» WORK REQUEST: Filter the records down to the lines that hold the word "nikimacm", and copy each of those lines.

================================

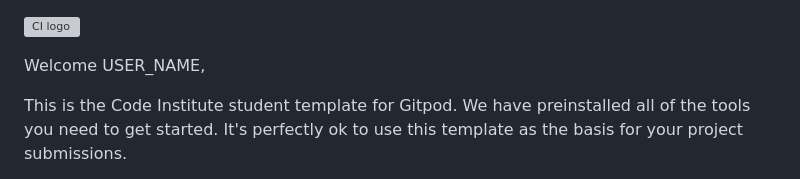
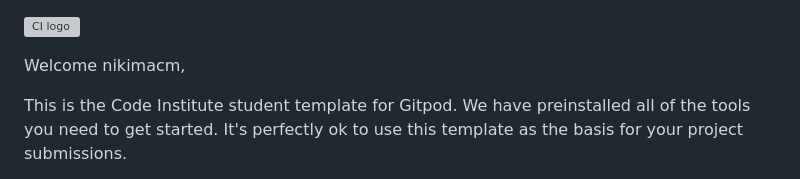
Before and after one commit to nikimacm/my-portfolio, a Markdown page: README.md, the part around the change. Rendered like a GitHub page; grey boxes are pictures that could not be loaded.

```diff
--- a/README.md
+++ b/README.md
@@ -1,6 +1,6 @@
 ![CI logo](https://codeinstitute.s3.amazonaws.com/fullstack/ci_logo_small.png)
 
-Welcome USER_NAME,
+Welcome nikimacm,
 
 This is the Code Institute student template for Gitpod. We have preinstalled all of the tools you need to get started. It's perfectly ok to use this template as the basis for your project submissions.
 
```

================================

» SOLVED PROBLEM:
Before and after one commit to nikimacm/my-portfolio, a Markdown page: README.md, the part around the change. Rendered like a GitHub page; grey boxes are pictures that could not be loaded.
+Welcome nikimacm,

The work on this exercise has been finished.